https://acloserlisten.com/2020/02/18/silent-strike-makunouchi-bento-ghostophonia/Ghostophonia is a tribute to Romanian music, a mix of classic and modern styles, simultaneously nostalgic and forward-looking. The heart of the release is a series of wax cylinders recorded by Béla Bartók a century ago, capturing the folk music of Banat, Romania. Romanian iconoclasts Makunouchi Bento and Silent Strike set this music in new frames, highlighting its otherworldly tone while drawing attention to its enduring appeal.
“Sun Falls Silent” includes tribal beats and chants, with injections of sharp percussion. In the closing minutes, UFOs seem to whoosh around both singer and speaker, as if taping a report for their alien masters. In contrast, “Winds Veiled in Darkness” highlights the timbres of a music box and what may be a combination of washboard and harpsichord. The artists refer to the original sounds and artists as “tiny ghosts, barely able” to make an impact in the modern era; but they do their best to flip this script. “Break from the Cellars” is particularly effective due to an alternating foreground of classic song and contemporary bass. It’s not a dance track ~ the rain and late narration provide too much of an interruption ~ but it glistens with the sheen of the new.
As Le Mystère des Voix Bulgares did two decades ago, Ghostophonia offers a new generation a way to expand their sonic horizons. The difference between this release and Le Mystère is that Silent Strike and Makunouchi Bento are not aiming for the mainstream; their musical archaeology is centered on intrigue. The abraded loops of “Scythe-Wielding Crones” rest in a field of chimes and computer tones, giving way to a tentative melody. And it’s highly unlikely that anyone will place the warped brass and bell tones of “Rhythm of the Noose” in the same playlist as Corona’s “Rhythm of the Night.” On the other hand, it is likely that the set will pique interest in Bartók’s Romanian Folk Dances or send one scouring the internet for the original cylinders. One notable irony is that a century later, static and sonic degradation would also become cherished sounds, a quirk put to use on the current recording.

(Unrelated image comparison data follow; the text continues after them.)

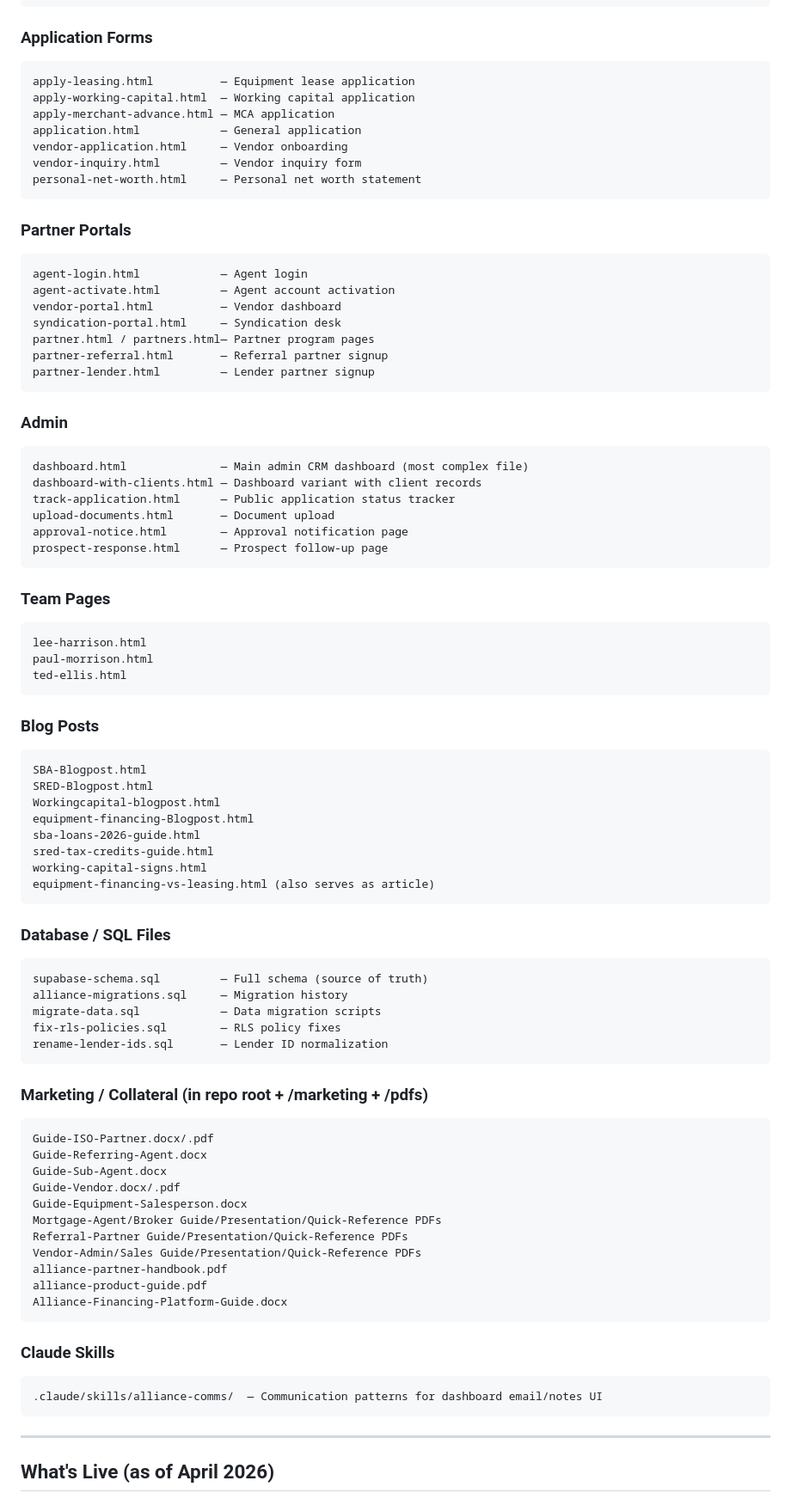
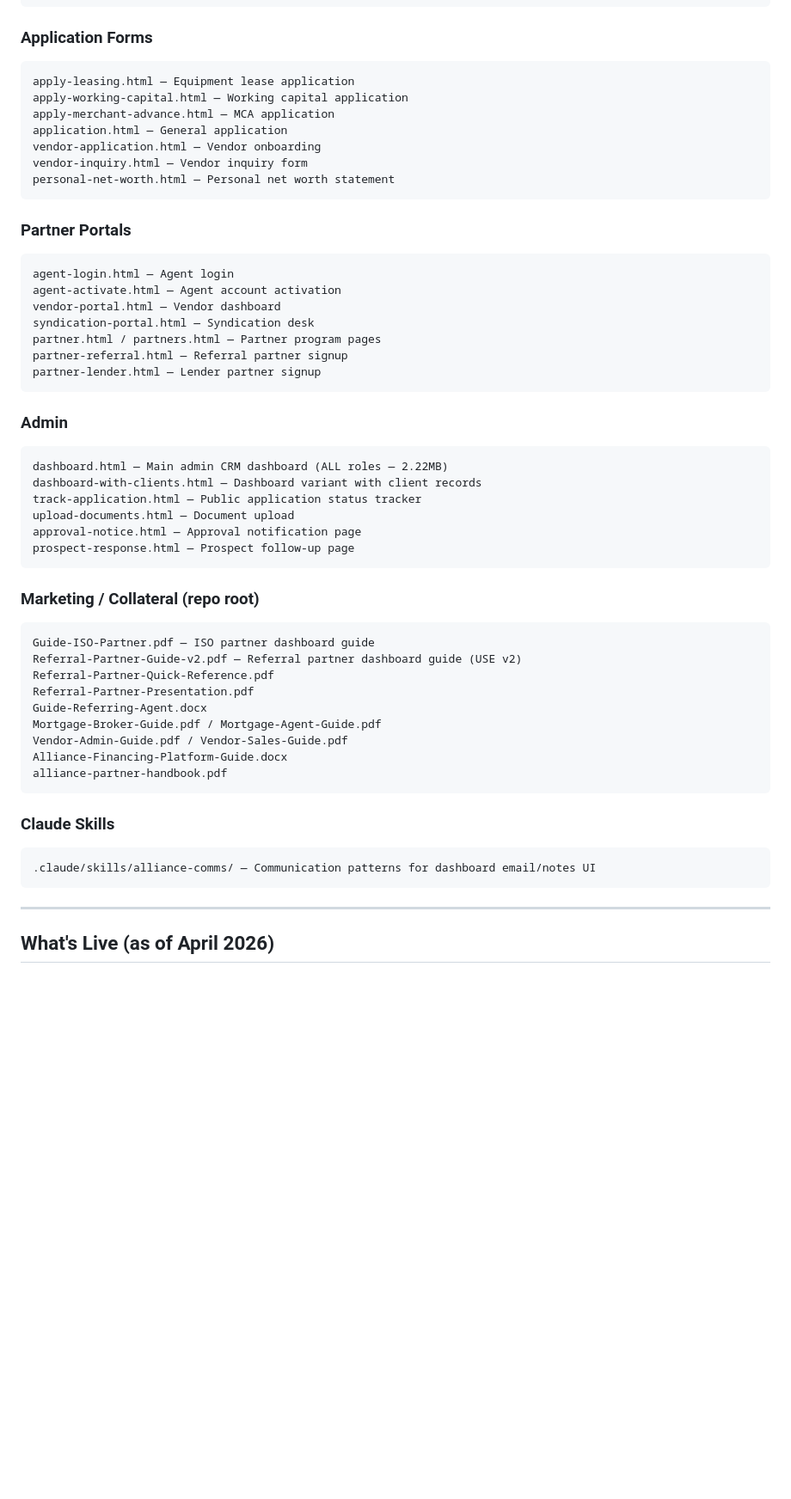
Before and after one commit to bshimkovitz-Alliancefinancing/alliance-financing-ai, a Markdown page: PLATFORM_CONTEXT.md, the part around one of its changes. Shown at 86% size. GitHub-like rendering; blank space fills up the shorter version.

````diff
--- a/PLATFORM_CONTEXT.md
+++ b/PLATFORM_CONTEXT.md
@@ -114,82 +193,52 @@ equipment-financing-vs-leasing.html
 
 ### Application Forms
 ```
-apply-leasing.html          — Equipment lease application
-apply-working-capital.html  — Working capital application
+apply-leasing.html — Equipment lease application
+apply-working-capital.html — Working capital application
 apply-merchant-advance.html — MCA application
-application.html            — General application
-vendor-application.html     — Vendor onboarding
-vendor-inquiry.html         — Vendor inquiry form
-personal-net-worth.html     — Personal net worth statement
+application.html — General application
+vendor-application.html — Vendor onboarding
+vendor-inquiry.html — Vendor inquiry form
+personal-net-worth.html — Personal net worth statement
 ```
 
 ### Partner Portals
 ```
-agent-login.html            — Agent login
-agent-activate.html         — Agent account activation
-vendor-portal.html          — Vendor dashboard
-syndication-portal.html     — Syndication desk
-partner.html / partners.html— Partner program pages
-partner-referral.html       — Referral partner signup
-partner-lender.html         — Lender partner signup
+agent-login.html — Agent login
+agent-activate.html — Agent account activation
+vendor-portal.html — Vendor dashboard
+syndication-portal.html — Syndication desk
+partner.html / partners.html — Partner program pages
+partner-referral.html — Referral partner signup
+partner-lender.html — Lender partner signup
 ```
 
 ### Admin
 ```
-dashboard.html              — Main admin CRM dashboard (most complex file)
+dashboard.html — Main admin CRM dashboard (ALL roles — 2.22MB)
 dashboard-with-clients.html — Dashboard variant with client records
-track-application.html      — Public application status tracker
-upload-documents.html       — Document upload
-approval-notice.html        — Approval notification page
-prospect-response.html      — Prospect follow-up page
+track-application.html — Public application status tracker
+upload-documents.html — Document upload
+approval-notice.html — Approval notification page
+prospect-response.html — Prospect follow-up page
 ```
 
-### Team Pages
+### Marketing / Collateral (repo root)
 ```
-lee-harrison.html
-paul-morrison.html
-ted-ellis.html
-```
-
-### Blog Posts
-```
-SBA-Blogpost.html
-SRED-Blogpost.html
-Workingcapital-blogpost.html
-equipment-financing-Blogpost.html
-sba-loans-2026-guide.html
-sred-tax-credits-guide.html
-working-capital-signs.html
-equipment-financing-vs-leasing.html (also serves as article)
-```
-
-### Database / SQL Files
-```
-supabase-schema.sql         — Full schema (source of truth)
-alliance-migrations.sql     — Migration history
-migrate-data.sql            — Data migration scripts
-fix-rls-policies.sql        — RLS policy fixes
-rename-lender-ids.sql       — Lender ID normalization
-```
-
-### Marketing / Collateral (in repo root + /marketing + /pdfs)
-```
-Guide-ISO-Partner.docx/.pdf
+Guide-ISO-Partner.pdf — ISO partner dashboard guide
+Referral-Partner-Guide-v2.pdf — Referral partner dashboard guide (USE v2)
+Referral-Partner-Quick-Reference.pdf
+Referral-Partner-Presentation.pdf
 Guide-Referring-Agent.docx
-Guide-Sub-Agent.docx
-Guide-Vendor.docx/.pdf
-Guide-Equipment-Salesperson.docx
-Mortgage-Agent/Broker Guide/Presentation/Quick-Reference PDFs
-Referral-Partner Guide/Presentation/Quick-Reference PDFs
-Vendor-Admin/Sales Guide/Presentation/Quick-Reference PDFs
+Mortgage-Broker-Guide.pdf / Mortgage-Agent-Guide.pdf
+Vendor-Admin-Guide.pdf / Vendor-Sales-Guide.pdf
+Alliance-Financing-Platform-Guide.docx
 alliance-partner-handbook.pdf
-alliance-product-guide.pdf
-Alliance-Financing-Platform-Guide.docx
 ```
 
 ### Claude Skills
 ```
-.claude/skills/alliance-comms/  — Communication patterns for dashboard email/notes UI
+.claude/skills/alliance-comms/ — Communication patterns for dashboard email/notes UI
 ```
 
 ---
````
Also changed, not shown: other parts of PLATFORM_CONTEXT.md (+134 -54 lines).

The clearest moments cause listeners to sit up straight, suddenly in synch: the community parade of “Hidden Beholder,” the church bells that open the otherwise abstract “Fallen Hunters.” These sounds sing of enchantment and invitation. While these “tiny ghosts” may have despaired of finding a modern audience, now it’s “Our Turn to Hear Them.” And what better way to end the album than with a kazoo? The party is in full swing, the doors wide open.